WHAT TO WORK ON:
Please copy exactly the lines that begin with the one containing "for Oh My Posh" and end with the last line of the entries.

Itemized modification records:
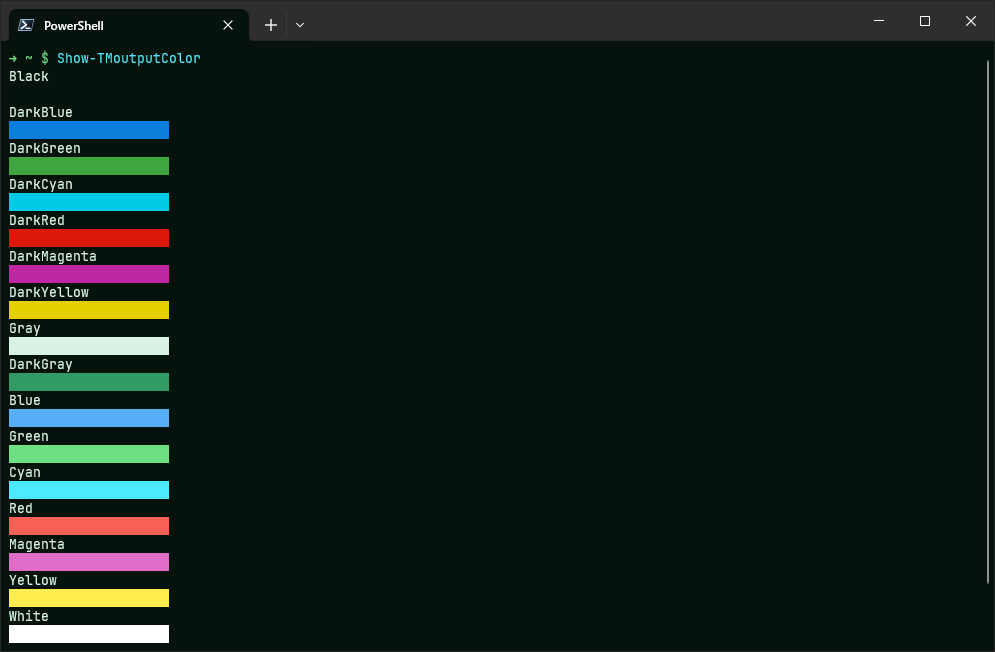
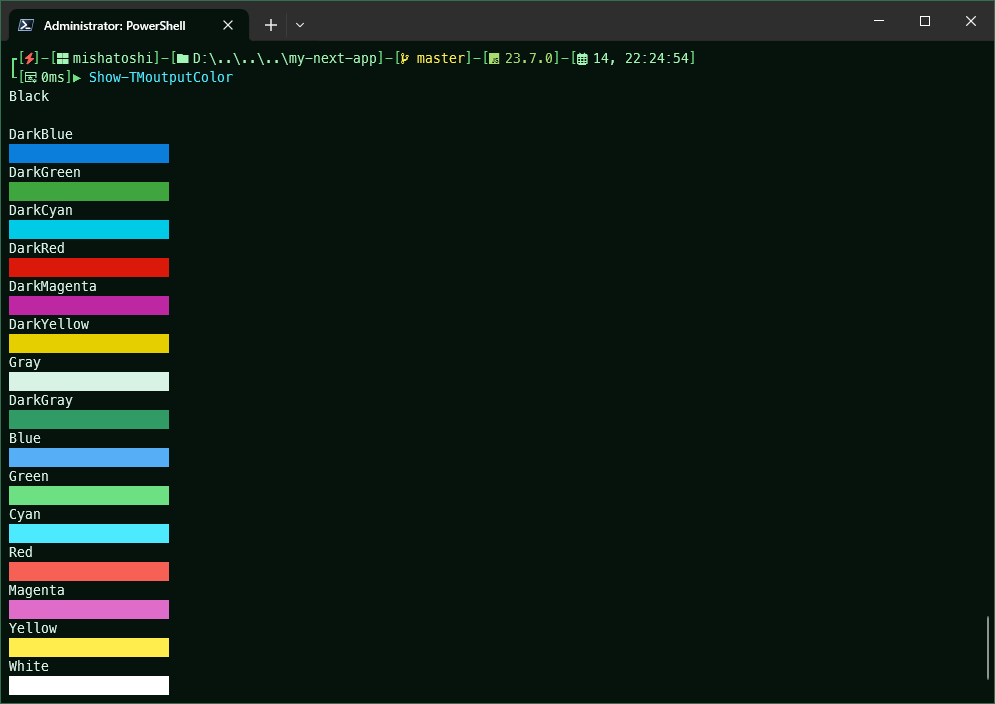
Updated the screenshot

diff --git a/README.md b/README.md
@@ -1,7 +1,7 @@
 <div align="center">
   <img src="./images/mojito-pro-logo.png" width="100px" height="100px">
   <h1>Mojito Pro for Windows Terminal, PowerShell and CMD</h1>
-  <h3>Mojito Theme – easy on the eyes, boosting productivity! 🎨🍃</h3>
+  <h3>🍃 Easy on the eyes, boosting productivity!</h3>
 </div>
 
 <div align="center">
@@ -61,7 +61,7 @@ Example:
 
 ## Installing additional features
 
-1. [Oh My Posh](https://github.com/JanDeDobbeleer/oh-my-posh). A prompt theme engine for any **shell**.
+1. [Oh My Posh](https://ohmyposh.dev). A prompt theme engine for any **shell**.
 
 1. [Terminal-Icons](https://github.com/devblackops/Terminal-Icons). A **PowerShell** module to show file and folder icons in the terminal.
 
@@ -69,6 +69,7 @@ Example:
 
 ## Other versions
 
+* Oh My Posh [https://github.com/mishatoshi/mojito-pro-oh-my-posh-theme](https://github.com/mishatoshi/mojito-pro-oh-my-posh-theme)
 * Visual Studio Code [https://github.com/mishatoshi/mojito-pro-vscode-theme](https://github.com/mishatoshi/mojito-pro-vscode-theme)
 * Flow Launcher [https://github.com/mishatoshi/mojito-pro-flowlauncher-theme](https://github.com/mishatoshi/mojito-pro-flowlauncher-theme)
 

diff --git a/CHANGELOG.md b/CHANGELOG.md
@@ -1,5 +1,12 @@
 # Mojito Pro for Windows Terminal, PowerShell and CMD
 
+## v1.0.1
+
+- Updated the screenshot
+- Added a link to the Mojito Pro theme for Oh My Posh
+
+___
+
 ## v1.0.0
 
 - Initial release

REPLY:
+- Added a link to the Mojito Pro theme for Oh My Posh
+
+___
+
 ## v1.0.0
 
 - Initial release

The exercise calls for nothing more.